Thirty-one eloquent words which makes many feel a part of something bigger. Words that have inspired patriotism, honor, and a sense of tradition for many of us. The Pledge of Allegiance has been recited in schools since 1892. Congressional sessions are opened with the pledge and it has been recited at civil, military, club, and other public functions.

Today, there are hundreds of challenges to the Pledge of Allegiance, stemming from claims it violates the First Amendment due to the the phrase “under God” and freedom of speech since it is required by law in some schools.

The phase “under God” was added in 1954, by the encouragement of President Eisenhower, in response to the Communist threat, believing that a true communist would dare not make such a pledge. In his attempt to root out the communist, President Eisenhower opened the door to these religious challenges.

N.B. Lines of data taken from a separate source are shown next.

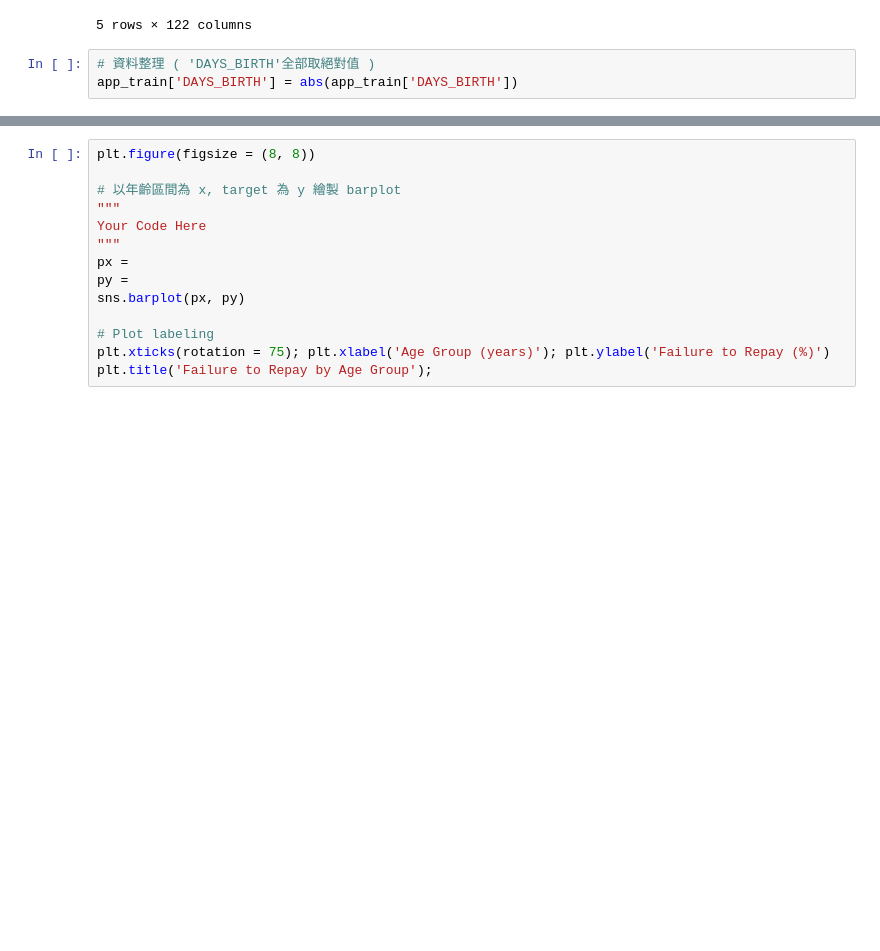
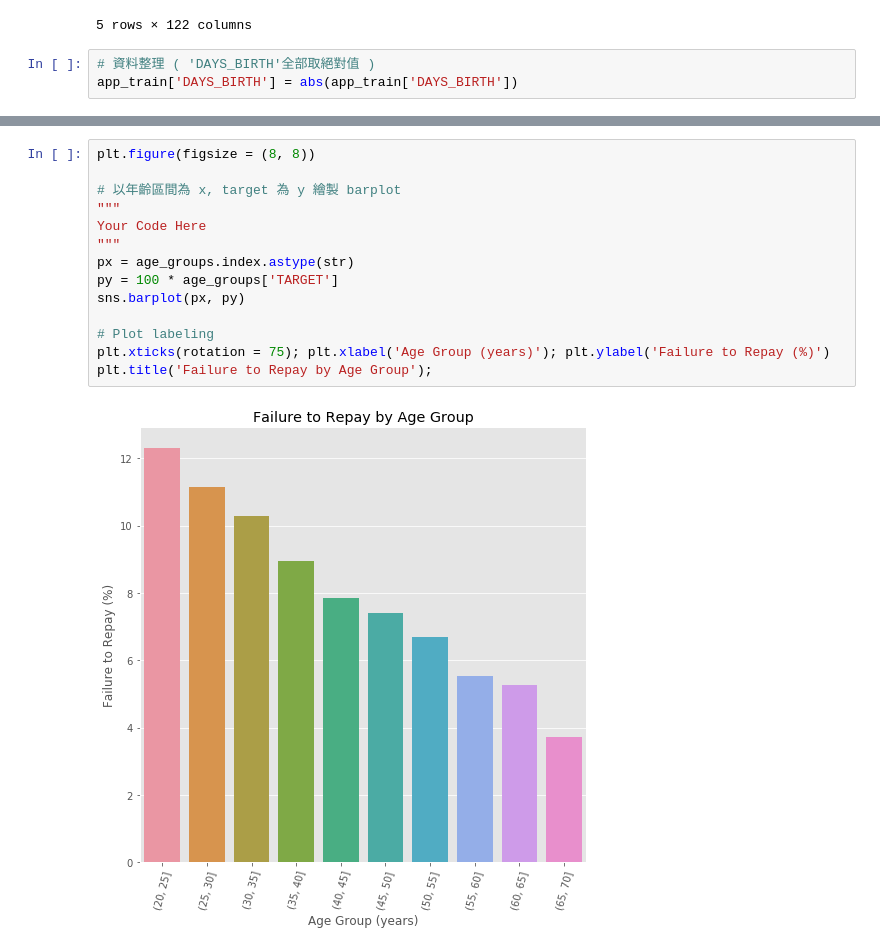
Before and after one commit to q10242/4th-ML100Days, a Jupyter notebook: homework/Day_016_HW.ipynb, the cells around one changed output, grey strips where cells are left out. Saved outputs shown, nothing was run; the diff lists cells and outputs as text; blank space fills up the shorter version.

```diff
--- a/homework/Day_016_HW.ipynb
+++ b/homework/Day_016_HW.ipynb
@@ -84,14 +117,16 @@ age_groups
 # %%
 plt.figure(figsize = (8, 8))
 
 # 以年齡區間為 x, target 為 y 繪製 barplot
 """
 Your Code Here
 """
-px =
-py =
+px = age_groups.index.astype(str)
+py = 100 * age_groups['TARGET']
 sns.barplot(px, py)
 
 # Plot labeling
 plt.xticks(rotation = 75); plt.xlabel('Age Group (years)'); plt.ylabel('Failure to Repay (%)')
 plt.title('Failure to Repay by Age Group');
+# %% [output]
+[figure, added]
```
Also changed, not shown: parts of 3 cells of this notebook.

What is more alarming are those who believe their right to free speech is being violated by requiring them to pledge thier allegiance to the Flag or the United States of American, the other 49 States, and our form of Government which unites us all. They fail to understand that we are ONE nation that should not be divided or alone and that we understand the rights to Liberty and Justice belongs to all of us.

Many still feel that sense of patriotism and honor to their Flag and Country when they recite the pledge. While some may protest and worry that they are being violated,  others will still stand tall, put their hand over their heart, and tear up when reciting the Pledge of Allegiance. Not only do they recite it for themselves, but for fellow soldiers, airmen, and sailors who gave their all defending it.